Mid-States Express sued
The U.S. Department of Labor has sued the owners of bankrupt Mid-States Express Inc. of Aurora, Ill., for allegedly failing to protect the interests of the participants and beneficiaries in the company’s 401(k) and health plans.
The department’s lawsuit alleges that Bruce Hartmann, an officer and owner of the company, failed to disclose to employees that their medical bills were not likely to be paid, even as the company continued to take deductions from their paychecks for medical coverage. As a result, despite the fact that $1.26 million in employee health plan contributions were withheld, $3 million in employee medical claims were not paid, in violation of the Employee Retirement Income Security Act (ERISA).
The suit also alleges that Bruce Hartmann and Terry Hartmann violated their fiduciary duties when they failed to remit $65,000 in contributions and loan re-payments, and to timely remit more than $1.5 million in 401(k) plan participant contributions and loan re-payments. The company was allowed to retain these contributions and loan repayments for its own benefit at the expense of participants and beneficiaries.
“These defendants blatantly misused their employees’ retirement and health benefit contributions for personal gain,” says Phyllis C. Borzi, assistant secretary of the Labor Department’s Employee Benefits Security Administration (EBSA). “Despite financial hardships, employers and plan officials are obligated to forward those employee contributions to the plans.”

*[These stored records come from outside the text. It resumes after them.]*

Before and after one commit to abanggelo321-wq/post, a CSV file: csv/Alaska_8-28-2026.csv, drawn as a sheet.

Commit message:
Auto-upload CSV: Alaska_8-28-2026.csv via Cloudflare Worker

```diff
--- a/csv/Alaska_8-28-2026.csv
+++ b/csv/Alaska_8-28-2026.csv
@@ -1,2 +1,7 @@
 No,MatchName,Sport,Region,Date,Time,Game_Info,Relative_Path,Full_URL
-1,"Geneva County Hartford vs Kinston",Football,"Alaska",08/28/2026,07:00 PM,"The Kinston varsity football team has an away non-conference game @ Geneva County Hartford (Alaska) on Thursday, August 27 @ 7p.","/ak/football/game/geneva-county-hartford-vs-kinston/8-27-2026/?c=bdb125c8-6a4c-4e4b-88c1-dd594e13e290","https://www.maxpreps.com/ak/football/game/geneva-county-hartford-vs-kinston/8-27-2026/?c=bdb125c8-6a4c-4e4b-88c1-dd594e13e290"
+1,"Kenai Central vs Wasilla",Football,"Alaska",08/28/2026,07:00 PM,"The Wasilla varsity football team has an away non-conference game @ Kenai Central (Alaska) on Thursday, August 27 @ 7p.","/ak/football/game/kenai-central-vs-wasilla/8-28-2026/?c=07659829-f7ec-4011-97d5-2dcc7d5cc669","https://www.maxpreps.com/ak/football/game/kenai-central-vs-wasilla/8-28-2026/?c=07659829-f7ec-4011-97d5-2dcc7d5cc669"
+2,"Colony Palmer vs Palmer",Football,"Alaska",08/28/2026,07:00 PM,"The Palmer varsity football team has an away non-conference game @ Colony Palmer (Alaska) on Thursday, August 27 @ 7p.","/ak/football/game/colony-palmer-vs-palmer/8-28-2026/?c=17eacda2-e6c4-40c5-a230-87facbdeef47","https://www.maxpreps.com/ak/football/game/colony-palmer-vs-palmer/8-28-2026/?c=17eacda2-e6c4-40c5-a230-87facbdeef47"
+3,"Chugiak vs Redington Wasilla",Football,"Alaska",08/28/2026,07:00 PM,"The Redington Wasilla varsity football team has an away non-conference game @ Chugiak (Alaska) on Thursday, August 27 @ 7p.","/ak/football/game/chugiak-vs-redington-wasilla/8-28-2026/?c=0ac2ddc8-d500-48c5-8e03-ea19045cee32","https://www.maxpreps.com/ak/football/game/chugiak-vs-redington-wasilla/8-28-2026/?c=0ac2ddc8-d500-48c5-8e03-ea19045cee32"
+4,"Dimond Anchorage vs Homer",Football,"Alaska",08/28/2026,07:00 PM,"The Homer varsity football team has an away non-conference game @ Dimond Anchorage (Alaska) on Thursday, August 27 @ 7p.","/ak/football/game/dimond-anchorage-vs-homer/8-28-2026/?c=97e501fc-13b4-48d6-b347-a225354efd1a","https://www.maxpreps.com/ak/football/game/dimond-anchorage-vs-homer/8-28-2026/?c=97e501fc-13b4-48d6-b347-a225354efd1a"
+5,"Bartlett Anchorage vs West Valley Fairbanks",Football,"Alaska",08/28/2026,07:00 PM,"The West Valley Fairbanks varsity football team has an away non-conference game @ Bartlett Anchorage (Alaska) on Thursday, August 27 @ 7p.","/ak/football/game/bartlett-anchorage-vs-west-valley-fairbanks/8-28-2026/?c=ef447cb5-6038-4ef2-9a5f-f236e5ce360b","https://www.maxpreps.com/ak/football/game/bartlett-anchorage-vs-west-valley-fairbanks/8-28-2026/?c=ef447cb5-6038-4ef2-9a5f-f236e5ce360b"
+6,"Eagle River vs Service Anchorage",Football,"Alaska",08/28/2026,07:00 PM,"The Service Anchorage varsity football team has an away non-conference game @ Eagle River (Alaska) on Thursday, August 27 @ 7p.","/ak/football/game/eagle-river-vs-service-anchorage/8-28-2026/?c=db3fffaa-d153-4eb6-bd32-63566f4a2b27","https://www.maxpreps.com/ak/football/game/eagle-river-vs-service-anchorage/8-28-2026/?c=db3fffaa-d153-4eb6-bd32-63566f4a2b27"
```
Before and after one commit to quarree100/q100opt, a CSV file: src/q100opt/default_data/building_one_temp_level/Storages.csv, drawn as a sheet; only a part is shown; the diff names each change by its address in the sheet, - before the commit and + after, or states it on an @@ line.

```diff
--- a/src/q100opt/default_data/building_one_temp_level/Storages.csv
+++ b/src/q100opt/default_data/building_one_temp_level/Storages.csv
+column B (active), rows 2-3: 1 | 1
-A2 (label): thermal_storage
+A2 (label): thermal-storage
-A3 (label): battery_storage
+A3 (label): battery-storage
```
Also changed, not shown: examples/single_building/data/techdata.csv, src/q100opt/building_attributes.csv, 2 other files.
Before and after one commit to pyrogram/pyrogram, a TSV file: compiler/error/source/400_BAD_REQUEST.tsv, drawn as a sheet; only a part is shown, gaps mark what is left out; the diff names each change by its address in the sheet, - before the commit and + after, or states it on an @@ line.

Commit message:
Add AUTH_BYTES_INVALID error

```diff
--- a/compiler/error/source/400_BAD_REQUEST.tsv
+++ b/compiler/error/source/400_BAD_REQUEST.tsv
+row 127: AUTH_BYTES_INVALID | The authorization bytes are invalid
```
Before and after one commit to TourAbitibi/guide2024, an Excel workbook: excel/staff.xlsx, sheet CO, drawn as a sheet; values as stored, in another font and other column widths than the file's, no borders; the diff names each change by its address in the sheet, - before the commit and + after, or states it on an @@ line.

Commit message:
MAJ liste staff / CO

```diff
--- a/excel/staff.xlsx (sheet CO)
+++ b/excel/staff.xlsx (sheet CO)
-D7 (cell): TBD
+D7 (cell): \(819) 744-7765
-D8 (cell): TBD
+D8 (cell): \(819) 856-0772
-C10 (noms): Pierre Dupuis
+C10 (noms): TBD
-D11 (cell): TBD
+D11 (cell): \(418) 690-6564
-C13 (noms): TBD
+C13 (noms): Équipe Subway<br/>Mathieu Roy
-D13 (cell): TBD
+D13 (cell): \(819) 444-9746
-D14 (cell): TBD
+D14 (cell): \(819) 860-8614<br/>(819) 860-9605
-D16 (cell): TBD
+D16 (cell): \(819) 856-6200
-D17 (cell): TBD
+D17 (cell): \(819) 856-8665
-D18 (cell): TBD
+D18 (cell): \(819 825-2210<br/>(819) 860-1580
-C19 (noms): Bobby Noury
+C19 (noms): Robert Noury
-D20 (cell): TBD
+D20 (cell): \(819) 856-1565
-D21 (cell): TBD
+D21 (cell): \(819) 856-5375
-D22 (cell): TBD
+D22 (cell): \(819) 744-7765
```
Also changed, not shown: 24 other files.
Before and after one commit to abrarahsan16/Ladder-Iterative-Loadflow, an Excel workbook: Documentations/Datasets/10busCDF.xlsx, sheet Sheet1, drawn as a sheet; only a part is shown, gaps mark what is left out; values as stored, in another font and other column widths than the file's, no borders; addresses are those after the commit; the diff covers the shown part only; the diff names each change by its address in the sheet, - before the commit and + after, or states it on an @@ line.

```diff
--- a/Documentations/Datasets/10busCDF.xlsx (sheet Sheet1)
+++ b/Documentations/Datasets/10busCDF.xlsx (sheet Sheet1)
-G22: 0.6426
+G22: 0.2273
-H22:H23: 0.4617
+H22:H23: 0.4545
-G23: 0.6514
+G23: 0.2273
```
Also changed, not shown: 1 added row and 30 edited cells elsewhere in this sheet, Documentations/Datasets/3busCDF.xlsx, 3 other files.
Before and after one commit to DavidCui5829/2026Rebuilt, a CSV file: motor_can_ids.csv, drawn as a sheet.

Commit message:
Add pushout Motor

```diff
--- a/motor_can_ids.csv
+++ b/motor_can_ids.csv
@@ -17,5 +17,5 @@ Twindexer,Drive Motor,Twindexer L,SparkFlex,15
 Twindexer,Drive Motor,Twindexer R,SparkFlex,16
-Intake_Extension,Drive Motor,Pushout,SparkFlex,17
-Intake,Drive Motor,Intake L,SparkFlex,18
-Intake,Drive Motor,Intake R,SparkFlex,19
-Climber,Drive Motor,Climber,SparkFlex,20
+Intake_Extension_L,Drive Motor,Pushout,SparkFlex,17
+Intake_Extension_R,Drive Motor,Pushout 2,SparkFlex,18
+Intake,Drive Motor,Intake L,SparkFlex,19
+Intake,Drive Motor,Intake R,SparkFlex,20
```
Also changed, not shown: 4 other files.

Mid-States Express ceased operation on March 27, 2009. The company is currently in Chapter 7 bankruptcy. The company 401(k) plan covered 656 participants and had $3,073,342 in assets as of Dec. 31, 2007. The company health plan covered 378 active participants as of Dec. 31, 2007. These are the latest data available.
The suit seeks a court order to require that the defendants restore any losses, with interest, suffered by the plans or their participants and beneficiaries and to undo any prohibited transactions involving the plans. The suit also asks the court to remove the Hartmanns from their fiduciary positions to the plans and to permanently bar each of them from serving in a fiduciary capacity, or service provider, to any plan governed by ERISA.
"There probably should be some minimum standards. But as long as the ...